*** Opening of DATA FOR THIS EXERCISE ***
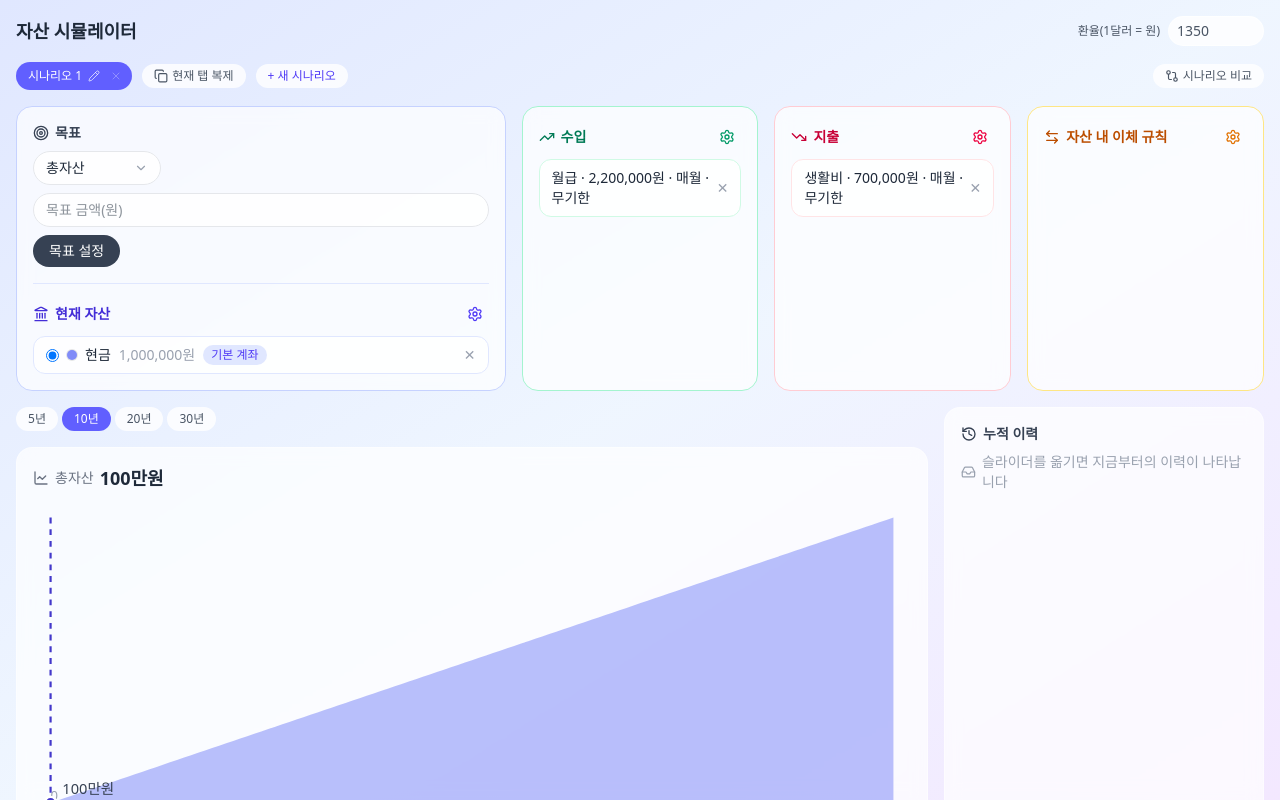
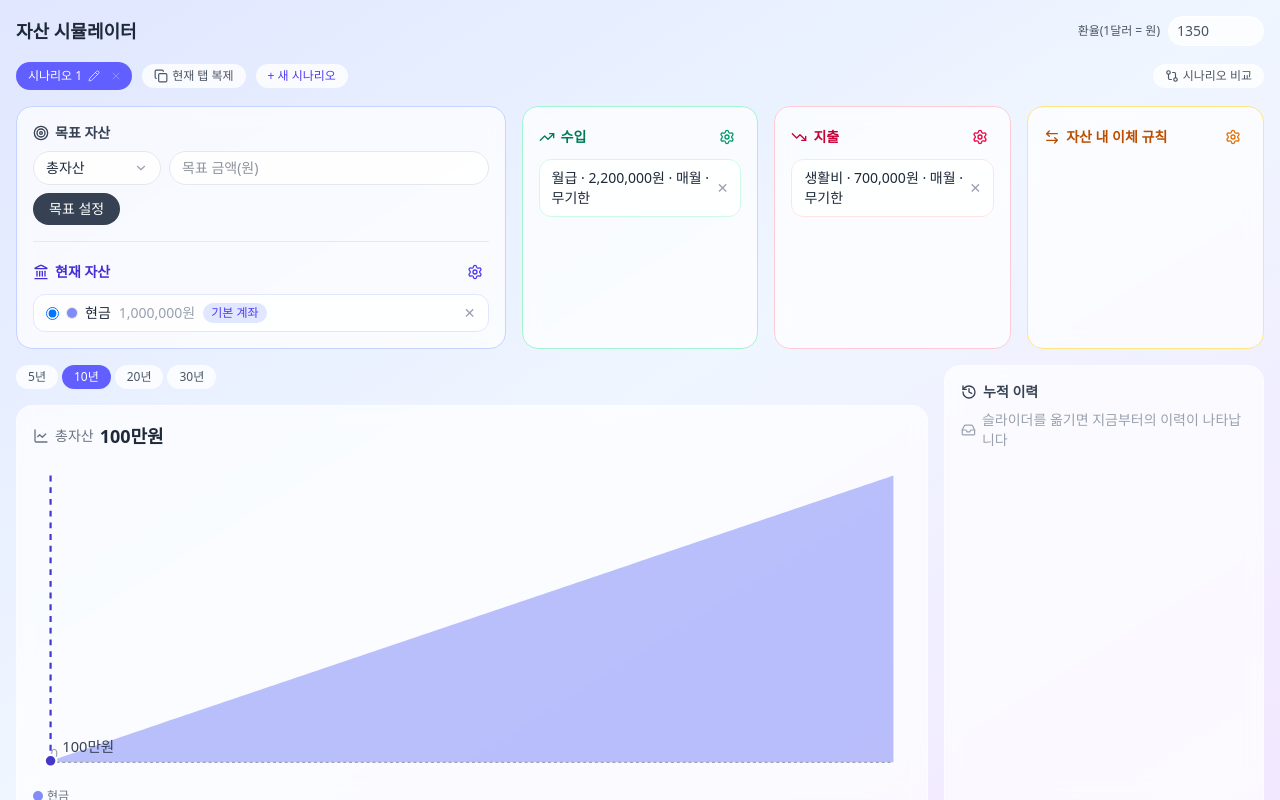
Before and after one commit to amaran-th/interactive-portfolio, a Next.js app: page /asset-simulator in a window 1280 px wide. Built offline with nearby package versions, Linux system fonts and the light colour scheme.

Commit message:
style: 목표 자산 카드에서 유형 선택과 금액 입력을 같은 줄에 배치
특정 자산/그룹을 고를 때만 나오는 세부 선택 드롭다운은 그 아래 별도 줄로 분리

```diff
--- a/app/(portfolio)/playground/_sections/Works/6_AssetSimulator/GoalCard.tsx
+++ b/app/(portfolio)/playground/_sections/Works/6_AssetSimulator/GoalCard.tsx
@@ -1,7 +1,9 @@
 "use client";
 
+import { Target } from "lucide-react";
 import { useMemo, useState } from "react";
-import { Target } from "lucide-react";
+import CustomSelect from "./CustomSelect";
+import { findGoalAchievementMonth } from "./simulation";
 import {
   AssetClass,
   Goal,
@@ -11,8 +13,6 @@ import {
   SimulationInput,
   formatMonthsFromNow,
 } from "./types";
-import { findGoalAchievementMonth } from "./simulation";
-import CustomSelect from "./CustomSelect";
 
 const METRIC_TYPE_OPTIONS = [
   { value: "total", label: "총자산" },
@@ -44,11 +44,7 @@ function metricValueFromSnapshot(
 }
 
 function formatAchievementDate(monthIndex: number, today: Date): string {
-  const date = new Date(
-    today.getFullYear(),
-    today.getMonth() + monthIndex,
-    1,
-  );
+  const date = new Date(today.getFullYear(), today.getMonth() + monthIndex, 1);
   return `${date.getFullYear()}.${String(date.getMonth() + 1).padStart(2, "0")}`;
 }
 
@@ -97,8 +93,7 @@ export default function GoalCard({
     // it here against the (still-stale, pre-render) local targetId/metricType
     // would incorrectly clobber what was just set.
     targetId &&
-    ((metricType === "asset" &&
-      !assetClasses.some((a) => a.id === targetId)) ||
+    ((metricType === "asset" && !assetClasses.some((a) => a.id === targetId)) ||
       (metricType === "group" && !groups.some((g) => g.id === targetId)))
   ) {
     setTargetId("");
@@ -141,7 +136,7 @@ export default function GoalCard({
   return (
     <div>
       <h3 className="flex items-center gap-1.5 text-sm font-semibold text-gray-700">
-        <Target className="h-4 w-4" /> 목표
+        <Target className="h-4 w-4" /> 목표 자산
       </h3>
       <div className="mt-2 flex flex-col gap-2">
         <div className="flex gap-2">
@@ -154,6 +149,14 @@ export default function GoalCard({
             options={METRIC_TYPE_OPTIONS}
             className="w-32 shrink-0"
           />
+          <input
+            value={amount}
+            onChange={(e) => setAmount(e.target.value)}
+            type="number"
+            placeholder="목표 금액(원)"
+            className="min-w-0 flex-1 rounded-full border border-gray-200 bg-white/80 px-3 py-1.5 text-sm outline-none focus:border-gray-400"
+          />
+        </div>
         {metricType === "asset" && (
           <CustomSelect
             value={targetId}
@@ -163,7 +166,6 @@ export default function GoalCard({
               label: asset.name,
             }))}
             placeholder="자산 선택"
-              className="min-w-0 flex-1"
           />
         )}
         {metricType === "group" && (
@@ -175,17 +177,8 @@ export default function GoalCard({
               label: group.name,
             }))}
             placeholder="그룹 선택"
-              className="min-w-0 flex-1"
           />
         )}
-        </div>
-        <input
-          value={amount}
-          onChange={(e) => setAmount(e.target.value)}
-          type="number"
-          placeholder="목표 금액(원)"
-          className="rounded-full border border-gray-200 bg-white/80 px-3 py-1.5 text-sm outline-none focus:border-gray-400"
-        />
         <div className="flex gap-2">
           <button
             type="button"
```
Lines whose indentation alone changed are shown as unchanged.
*** Close of DATA FOR THIS EXERCISE ***
*** Opening of DATA FOR THIS EXERCISE ***
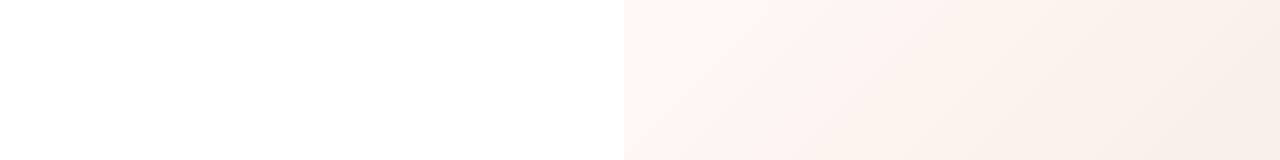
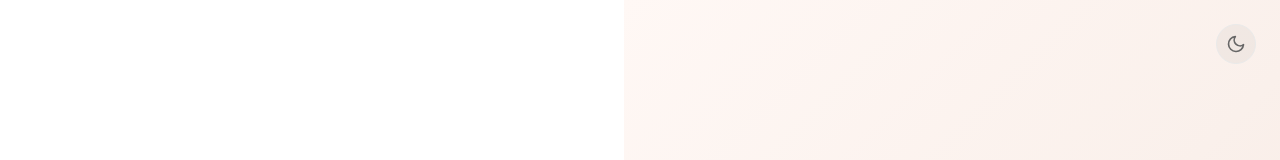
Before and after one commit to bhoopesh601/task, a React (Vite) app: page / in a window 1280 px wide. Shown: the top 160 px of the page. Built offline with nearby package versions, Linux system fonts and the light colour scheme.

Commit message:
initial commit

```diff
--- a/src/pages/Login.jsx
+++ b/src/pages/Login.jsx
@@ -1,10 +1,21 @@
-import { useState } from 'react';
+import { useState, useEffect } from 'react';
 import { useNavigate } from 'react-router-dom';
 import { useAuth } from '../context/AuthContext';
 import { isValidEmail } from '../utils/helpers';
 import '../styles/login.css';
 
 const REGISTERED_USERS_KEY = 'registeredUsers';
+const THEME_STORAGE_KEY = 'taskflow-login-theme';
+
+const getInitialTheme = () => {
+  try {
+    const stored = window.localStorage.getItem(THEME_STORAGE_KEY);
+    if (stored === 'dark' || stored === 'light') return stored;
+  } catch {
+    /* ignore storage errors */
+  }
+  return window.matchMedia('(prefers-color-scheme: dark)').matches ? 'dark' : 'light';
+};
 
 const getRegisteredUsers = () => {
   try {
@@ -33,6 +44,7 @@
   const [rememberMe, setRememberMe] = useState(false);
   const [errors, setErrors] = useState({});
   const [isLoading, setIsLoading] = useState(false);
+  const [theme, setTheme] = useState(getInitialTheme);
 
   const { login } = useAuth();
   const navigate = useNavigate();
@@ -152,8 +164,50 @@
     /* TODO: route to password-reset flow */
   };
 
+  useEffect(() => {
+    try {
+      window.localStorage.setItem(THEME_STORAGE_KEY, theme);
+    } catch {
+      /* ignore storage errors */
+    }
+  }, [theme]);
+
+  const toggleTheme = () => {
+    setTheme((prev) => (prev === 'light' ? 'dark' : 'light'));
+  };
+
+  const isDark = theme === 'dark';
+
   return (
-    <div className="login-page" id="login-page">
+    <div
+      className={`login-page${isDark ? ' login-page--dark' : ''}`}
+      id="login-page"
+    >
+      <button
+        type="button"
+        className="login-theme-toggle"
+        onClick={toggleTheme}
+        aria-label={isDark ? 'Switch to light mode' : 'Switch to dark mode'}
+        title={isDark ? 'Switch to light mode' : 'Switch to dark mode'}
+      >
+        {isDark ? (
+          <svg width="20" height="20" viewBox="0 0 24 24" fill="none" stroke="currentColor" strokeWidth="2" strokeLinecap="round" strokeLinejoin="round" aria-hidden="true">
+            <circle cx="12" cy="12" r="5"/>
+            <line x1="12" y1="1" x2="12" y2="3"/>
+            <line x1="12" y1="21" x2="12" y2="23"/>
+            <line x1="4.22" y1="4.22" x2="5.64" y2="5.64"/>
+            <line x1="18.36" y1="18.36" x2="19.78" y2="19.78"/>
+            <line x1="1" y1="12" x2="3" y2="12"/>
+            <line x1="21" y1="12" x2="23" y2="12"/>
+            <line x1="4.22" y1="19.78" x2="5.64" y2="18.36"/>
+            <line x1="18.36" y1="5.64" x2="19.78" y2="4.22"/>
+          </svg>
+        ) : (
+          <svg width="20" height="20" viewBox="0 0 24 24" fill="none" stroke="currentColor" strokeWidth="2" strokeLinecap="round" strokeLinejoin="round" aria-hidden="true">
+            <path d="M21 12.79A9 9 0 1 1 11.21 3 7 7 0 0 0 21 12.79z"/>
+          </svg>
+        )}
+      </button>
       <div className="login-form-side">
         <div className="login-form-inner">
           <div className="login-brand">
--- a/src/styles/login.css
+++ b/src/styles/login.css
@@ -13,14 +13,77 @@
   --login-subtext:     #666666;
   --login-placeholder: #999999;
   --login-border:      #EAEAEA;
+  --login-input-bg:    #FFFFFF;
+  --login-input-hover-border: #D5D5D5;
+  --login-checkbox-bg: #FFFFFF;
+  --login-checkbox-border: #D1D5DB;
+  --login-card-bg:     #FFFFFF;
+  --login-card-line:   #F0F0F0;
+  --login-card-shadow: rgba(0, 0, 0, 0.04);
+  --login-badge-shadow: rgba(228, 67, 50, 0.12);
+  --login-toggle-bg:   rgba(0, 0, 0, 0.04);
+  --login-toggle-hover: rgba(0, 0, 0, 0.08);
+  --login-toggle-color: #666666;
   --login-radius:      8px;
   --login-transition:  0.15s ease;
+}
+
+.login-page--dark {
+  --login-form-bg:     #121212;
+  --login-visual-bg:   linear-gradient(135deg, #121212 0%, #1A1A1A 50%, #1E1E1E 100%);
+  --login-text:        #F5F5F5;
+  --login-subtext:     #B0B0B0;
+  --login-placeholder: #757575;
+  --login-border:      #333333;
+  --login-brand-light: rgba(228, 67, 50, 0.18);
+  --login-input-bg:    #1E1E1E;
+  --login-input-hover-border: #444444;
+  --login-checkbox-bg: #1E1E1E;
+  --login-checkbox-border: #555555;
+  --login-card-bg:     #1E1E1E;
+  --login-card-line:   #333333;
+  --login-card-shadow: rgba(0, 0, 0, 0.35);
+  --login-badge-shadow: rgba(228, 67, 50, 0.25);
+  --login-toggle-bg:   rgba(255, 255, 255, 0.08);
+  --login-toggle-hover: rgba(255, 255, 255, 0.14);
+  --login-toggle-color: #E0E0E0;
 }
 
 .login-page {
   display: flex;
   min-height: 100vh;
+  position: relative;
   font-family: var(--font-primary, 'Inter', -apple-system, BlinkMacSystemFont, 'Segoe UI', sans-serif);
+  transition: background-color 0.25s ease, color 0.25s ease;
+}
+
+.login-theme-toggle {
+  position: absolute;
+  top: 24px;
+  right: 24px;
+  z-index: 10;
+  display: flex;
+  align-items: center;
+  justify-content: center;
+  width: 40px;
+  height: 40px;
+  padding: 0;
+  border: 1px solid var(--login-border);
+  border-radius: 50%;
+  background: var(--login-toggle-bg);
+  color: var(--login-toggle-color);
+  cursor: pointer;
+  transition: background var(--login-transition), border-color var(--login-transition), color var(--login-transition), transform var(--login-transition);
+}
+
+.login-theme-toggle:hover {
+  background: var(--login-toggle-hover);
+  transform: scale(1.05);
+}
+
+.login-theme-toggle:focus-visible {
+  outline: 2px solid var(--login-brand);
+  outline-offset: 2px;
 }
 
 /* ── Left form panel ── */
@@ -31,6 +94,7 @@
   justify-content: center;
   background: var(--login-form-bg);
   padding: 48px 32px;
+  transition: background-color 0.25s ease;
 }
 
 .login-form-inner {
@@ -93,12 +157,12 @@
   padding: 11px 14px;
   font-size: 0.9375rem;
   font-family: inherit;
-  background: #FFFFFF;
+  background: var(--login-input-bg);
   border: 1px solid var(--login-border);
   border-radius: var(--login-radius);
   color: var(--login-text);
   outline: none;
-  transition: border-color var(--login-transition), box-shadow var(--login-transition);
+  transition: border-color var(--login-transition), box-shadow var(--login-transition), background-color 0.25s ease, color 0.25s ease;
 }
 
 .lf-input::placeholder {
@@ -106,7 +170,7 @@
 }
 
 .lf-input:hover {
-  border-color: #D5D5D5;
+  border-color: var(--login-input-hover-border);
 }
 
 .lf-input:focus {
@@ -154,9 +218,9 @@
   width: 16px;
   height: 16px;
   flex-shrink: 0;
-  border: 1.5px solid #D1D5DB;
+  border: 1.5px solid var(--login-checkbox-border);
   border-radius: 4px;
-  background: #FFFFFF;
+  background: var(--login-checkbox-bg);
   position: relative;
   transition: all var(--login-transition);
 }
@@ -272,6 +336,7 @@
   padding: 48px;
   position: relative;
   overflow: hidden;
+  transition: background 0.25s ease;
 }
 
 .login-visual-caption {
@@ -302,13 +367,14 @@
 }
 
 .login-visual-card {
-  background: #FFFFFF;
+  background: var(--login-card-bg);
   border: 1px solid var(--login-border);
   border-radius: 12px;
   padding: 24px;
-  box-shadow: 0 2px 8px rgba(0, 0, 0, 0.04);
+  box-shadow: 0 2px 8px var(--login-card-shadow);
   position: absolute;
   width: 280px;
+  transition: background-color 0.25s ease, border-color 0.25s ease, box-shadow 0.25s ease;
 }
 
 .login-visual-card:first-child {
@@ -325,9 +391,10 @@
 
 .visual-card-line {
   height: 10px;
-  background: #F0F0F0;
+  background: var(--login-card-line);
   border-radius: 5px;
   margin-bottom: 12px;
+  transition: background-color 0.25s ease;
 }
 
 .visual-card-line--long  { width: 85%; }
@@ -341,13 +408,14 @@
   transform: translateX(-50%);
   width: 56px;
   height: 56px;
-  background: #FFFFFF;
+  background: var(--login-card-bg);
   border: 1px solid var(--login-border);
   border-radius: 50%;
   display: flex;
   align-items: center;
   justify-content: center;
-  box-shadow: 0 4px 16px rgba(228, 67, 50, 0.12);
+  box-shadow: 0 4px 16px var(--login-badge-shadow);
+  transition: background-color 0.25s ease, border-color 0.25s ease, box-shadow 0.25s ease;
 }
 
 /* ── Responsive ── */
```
*** Close of DATA FOR THIS EXERCISE ***
### WHAT TO WORK ON
Copy the lines that hold the word "today". Take them from the records above.

### EXERCISE RESULT
 function formatAchievementDate(monthIndex: number, today: Date): string {
-    today.getFullYear(),
-    today.getMonth() + monthIndex,
+  const date = new Date(today.getFullYear(), today.getMonth() + monthIndex, 1);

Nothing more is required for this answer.